* Problem description
Look through the entries that follow and return each line that has the string "import".

------------------------

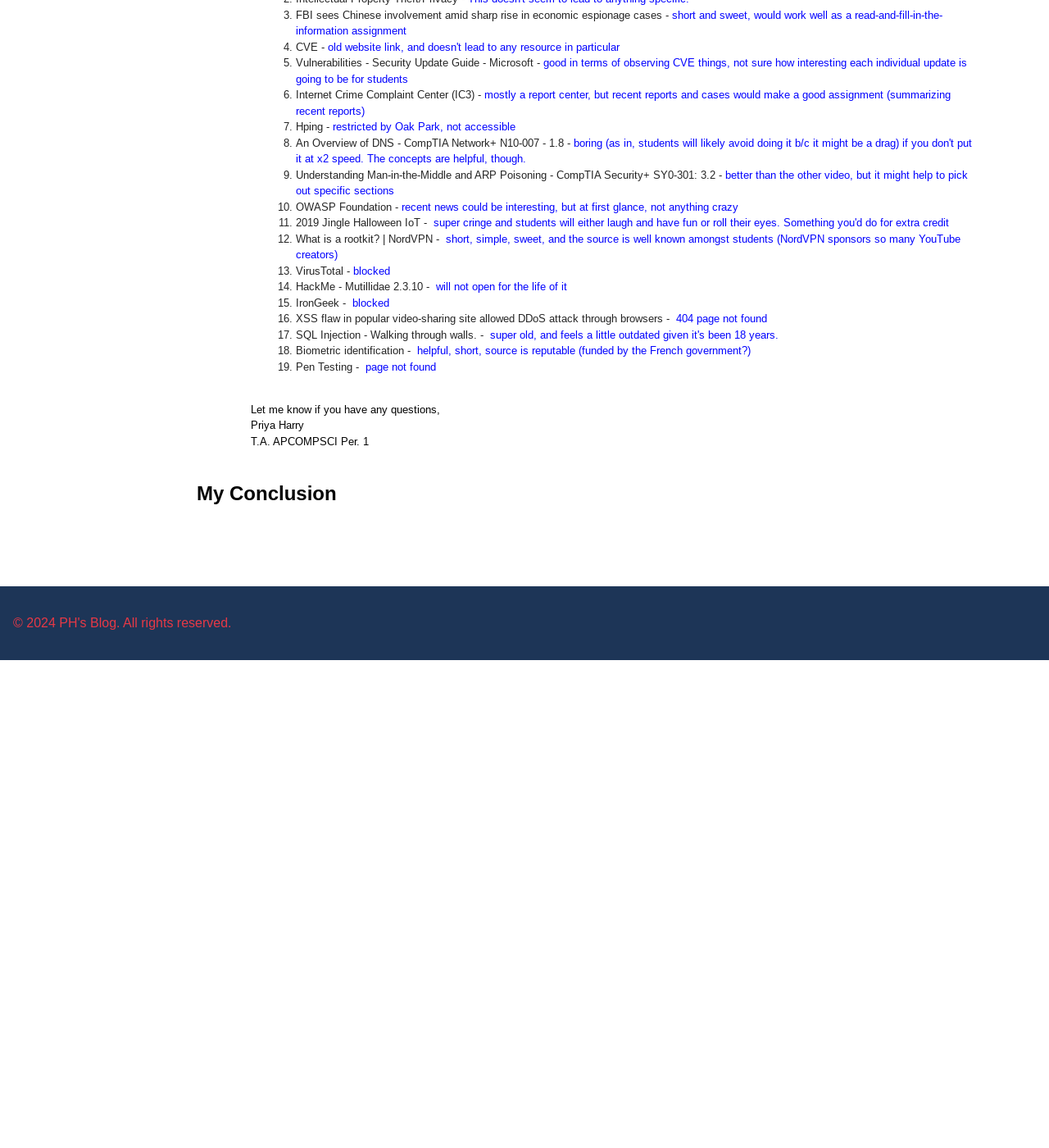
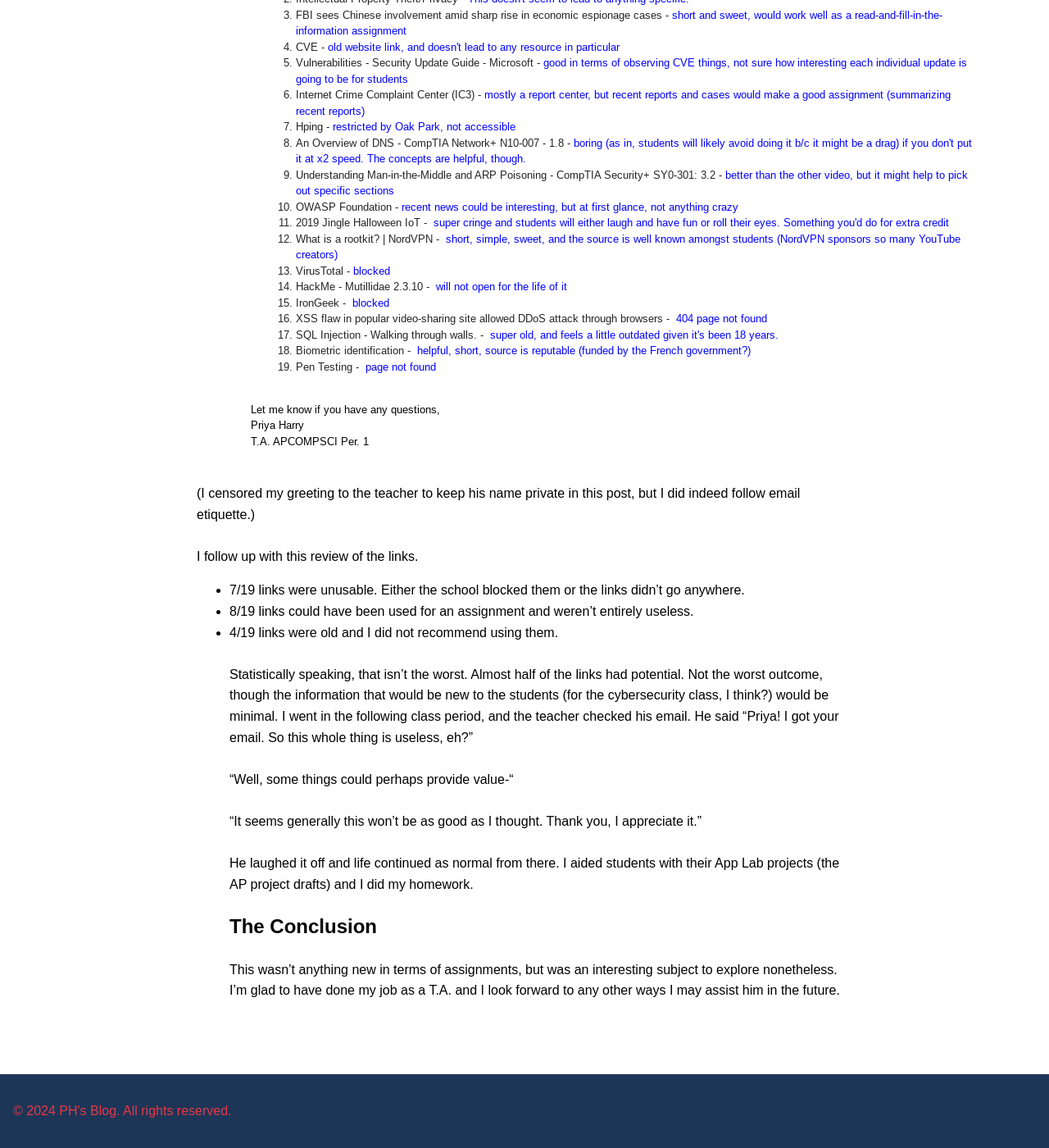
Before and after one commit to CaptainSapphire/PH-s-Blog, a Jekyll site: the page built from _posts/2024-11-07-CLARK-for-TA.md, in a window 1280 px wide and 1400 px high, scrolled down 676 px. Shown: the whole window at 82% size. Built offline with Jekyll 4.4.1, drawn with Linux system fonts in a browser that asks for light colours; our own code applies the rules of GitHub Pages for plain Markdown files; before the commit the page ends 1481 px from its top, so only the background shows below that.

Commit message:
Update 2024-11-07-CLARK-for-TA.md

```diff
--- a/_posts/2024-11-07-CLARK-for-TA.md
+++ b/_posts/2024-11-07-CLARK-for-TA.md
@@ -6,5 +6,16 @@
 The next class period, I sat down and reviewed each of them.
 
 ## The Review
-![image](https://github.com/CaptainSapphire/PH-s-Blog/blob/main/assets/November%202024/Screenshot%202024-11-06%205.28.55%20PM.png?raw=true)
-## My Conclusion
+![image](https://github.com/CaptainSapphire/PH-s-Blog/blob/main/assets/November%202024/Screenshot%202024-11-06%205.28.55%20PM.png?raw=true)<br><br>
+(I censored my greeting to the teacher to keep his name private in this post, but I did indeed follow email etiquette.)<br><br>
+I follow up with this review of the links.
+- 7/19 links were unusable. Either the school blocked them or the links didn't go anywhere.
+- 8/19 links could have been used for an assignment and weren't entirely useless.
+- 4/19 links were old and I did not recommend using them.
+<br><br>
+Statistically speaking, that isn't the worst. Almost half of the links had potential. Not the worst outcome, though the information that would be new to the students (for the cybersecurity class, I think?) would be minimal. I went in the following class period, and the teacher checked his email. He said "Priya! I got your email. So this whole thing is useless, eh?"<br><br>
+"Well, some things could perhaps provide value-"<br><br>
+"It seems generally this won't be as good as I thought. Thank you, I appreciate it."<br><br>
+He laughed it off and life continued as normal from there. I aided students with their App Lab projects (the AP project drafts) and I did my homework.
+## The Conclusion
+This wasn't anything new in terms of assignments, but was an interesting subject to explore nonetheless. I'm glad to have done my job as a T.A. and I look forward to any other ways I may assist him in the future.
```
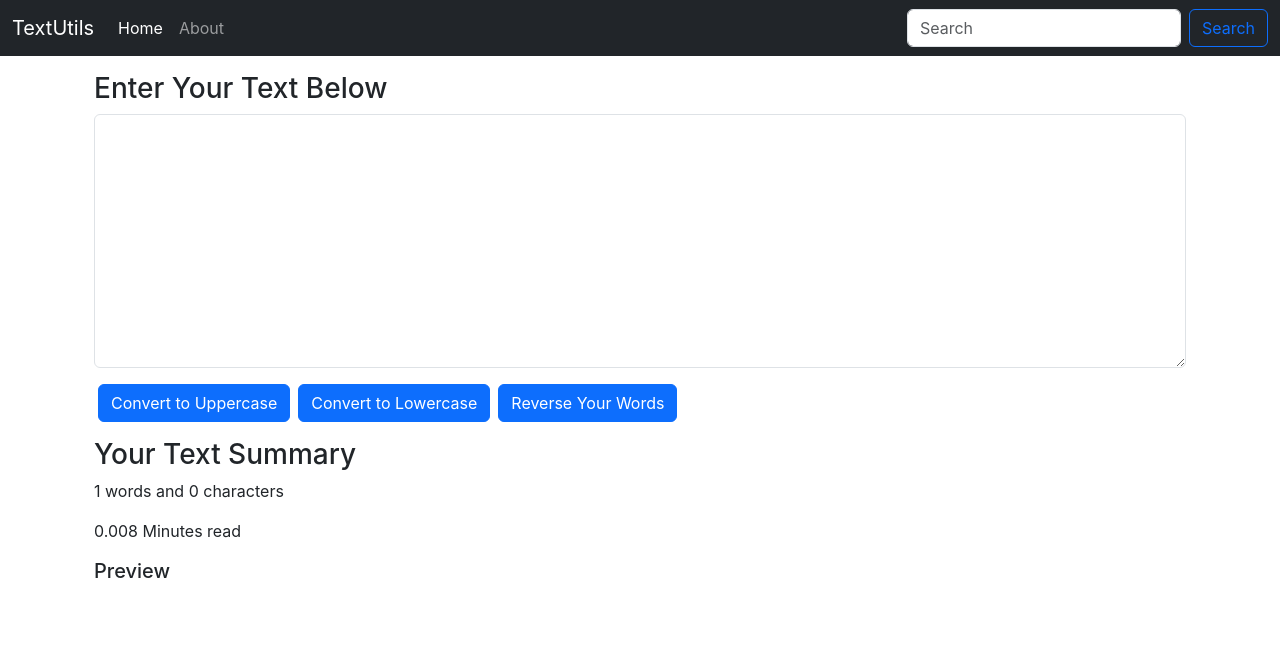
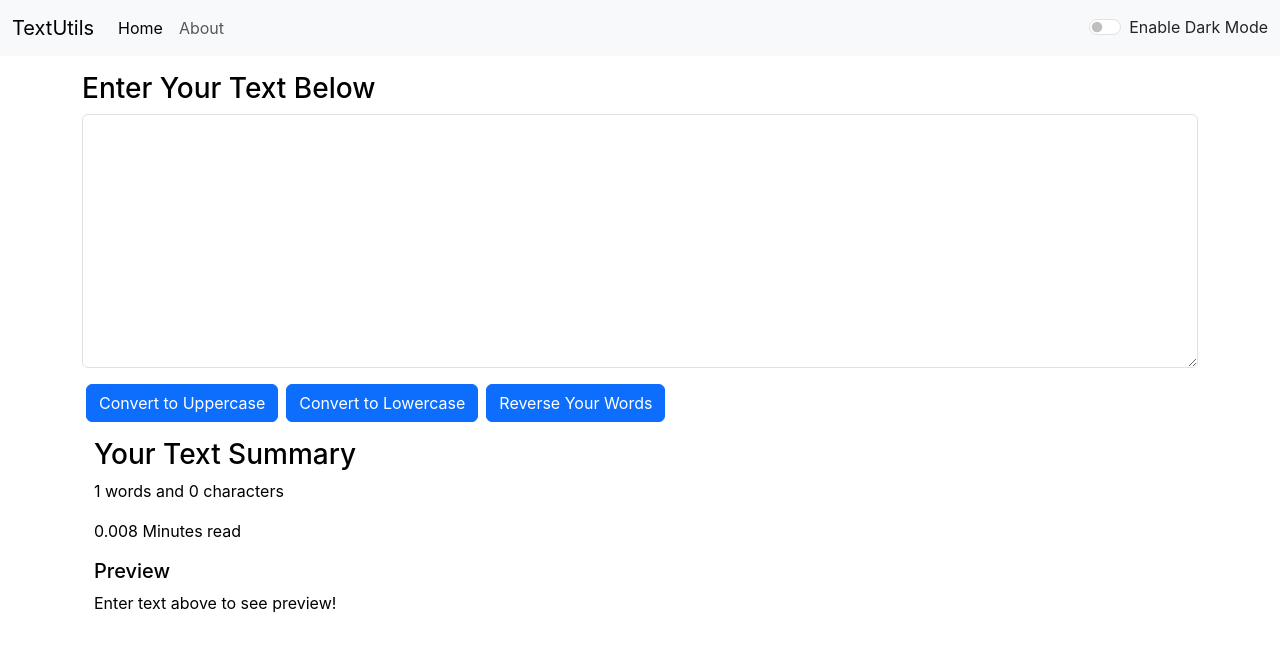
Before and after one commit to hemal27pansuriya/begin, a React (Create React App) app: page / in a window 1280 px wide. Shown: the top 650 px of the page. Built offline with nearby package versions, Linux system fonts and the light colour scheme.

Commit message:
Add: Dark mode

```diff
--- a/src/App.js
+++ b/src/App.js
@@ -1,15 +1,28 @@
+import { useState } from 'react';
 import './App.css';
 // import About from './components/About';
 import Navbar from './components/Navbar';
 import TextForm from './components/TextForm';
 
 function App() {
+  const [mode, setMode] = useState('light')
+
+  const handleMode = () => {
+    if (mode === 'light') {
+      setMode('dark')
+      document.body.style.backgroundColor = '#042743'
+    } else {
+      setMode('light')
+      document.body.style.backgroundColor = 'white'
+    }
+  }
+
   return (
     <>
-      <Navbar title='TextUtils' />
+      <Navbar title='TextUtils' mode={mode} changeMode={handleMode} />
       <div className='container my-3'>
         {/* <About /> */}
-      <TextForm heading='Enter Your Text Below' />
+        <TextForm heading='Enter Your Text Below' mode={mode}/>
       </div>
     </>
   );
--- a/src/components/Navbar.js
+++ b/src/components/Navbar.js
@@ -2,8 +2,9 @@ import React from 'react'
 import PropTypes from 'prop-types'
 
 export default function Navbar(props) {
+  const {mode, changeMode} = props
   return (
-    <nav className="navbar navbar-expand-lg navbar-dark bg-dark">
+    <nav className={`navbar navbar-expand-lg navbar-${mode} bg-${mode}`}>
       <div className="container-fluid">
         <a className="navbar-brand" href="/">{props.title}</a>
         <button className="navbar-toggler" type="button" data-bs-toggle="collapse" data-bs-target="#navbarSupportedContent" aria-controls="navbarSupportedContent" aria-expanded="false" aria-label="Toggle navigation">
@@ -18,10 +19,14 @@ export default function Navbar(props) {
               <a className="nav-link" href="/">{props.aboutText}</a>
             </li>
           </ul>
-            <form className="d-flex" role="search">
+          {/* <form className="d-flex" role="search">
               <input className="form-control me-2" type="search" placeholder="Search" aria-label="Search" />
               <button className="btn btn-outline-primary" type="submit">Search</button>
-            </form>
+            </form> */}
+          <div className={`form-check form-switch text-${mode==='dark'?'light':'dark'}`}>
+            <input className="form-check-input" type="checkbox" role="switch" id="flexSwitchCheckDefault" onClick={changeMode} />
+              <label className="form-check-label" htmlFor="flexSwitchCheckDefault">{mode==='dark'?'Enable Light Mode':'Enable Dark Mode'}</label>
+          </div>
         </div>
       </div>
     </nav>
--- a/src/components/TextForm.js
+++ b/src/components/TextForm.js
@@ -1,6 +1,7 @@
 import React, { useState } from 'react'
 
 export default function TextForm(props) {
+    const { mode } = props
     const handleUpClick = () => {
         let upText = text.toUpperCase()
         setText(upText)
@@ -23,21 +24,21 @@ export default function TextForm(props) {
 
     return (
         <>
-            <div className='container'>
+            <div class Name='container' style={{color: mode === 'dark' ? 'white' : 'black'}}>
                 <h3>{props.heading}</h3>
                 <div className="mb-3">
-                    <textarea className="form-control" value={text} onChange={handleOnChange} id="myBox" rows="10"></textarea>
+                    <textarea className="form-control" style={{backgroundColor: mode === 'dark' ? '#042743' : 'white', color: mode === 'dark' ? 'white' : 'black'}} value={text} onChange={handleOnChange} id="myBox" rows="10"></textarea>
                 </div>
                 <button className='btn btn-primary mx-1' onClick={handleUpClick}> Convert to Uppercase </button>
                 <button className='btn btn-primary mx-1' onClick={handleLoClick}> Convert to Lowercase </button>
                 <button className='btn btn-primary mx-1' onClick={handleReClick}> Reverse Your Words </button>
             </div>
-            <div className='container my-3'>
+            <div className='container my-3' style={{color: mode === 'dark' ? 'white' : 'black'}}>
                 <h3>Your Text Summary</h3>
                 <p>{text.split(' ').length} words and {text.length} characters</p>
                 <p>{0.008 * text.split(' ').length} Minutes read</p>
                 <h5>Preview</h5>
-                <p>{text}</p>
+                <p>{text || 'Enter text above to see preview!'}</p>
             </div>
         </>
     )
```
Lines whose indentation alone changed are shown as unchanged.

------------------------

* Written reply
+import { useState } from 'react';
 import './App.css';
 // import About from './components/About';
 import Navbar from './components/Navbar';
 import TextForm from './components/TextForm';
@@ -2,8 +2,9 @@ import React from 'react'
 import PropTypes from 'prop-types'
 import React, { useState } from 'react'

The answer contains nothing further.